Pull every line with "UŞAQ" from the data below and copy it.

(Stored data)
★ ★ ★ ★ ★ ★ ★
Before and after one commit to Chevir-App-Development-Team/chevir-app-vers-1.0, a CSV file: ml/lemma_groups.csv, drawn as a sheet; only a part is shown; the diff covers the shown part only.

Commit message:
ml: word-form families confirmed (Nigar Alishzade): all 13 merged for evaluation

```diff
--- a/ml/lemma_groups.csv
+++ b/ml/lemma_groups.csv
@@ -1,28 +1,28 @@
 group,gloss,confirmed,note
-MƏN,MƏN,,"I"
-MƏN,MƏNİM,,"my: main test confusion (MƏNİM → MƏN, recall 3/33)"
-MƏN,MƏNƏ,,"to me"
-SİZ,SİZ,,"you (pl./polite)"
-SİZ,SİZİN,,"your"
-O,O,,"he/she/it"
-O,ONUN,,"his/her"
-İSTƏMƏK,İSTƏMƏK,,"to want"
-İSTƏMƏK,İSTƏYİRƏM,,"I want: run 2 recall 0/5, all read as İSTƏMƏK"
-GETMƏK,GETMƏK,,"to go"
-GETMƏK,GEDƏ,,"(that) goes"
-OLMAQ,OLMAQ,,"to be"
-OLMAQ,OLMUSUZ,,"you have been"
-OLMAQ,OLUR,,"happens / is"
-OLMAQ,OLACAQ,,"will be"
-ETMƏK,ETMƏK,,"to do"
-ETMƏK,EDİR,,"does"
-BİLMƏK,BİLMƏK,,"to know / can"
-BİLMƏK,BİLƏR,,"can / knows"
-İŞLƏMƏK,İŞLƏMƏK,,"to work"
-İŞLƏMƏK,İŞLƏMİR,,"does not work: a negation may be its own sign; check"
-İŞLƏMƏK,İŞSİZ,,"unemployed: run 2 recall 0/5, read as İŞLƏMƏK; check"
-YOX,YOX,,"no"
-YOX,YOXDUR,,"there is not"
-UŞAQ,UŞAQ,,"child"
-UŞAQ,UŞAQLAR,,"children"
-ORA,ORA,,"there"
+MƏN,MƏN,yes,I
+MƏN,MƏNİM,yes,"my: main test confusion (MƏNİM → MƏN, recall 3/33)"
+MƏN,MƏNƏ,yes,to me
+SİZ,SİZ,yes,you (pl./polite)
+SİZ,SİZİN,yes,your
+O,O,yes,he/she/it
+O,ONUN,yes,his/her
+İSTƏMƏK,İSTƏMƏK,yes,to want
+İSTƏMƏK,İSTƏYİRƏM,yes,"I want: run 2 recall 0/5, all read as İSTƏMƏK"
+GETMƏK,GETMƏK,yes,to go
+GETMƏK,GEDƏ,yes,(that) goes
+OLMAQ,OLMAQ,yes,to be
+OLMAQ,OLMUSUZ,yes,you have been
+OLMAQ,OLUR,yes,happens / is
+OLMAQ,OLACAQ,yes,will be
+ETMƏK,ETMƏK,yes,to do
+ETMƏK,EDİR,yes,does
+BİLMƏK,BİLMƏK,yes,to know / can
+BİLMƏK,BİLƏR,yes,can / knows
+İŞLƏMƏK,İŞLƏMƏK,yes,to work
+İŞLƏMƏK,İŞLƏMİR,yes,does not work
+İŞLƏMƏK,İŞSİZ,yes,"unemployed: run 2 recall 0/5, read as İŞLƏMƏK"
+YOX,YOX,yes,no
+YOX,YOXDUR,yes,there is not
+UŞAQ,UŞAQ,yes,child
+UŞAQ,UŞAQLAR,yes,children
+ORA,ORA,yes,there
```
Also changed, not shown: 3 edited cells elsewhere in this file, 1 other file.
★ ★ ★ ★ ★ ★ ★
Written answer:
-UŞAQ,UŞAQ,,"child"
-UŞAQ,UŞAQLAR,,"children"
+UŞAQ,UŞAQ,yes,child
+UŞAQ,UŞAQLAR,yes,children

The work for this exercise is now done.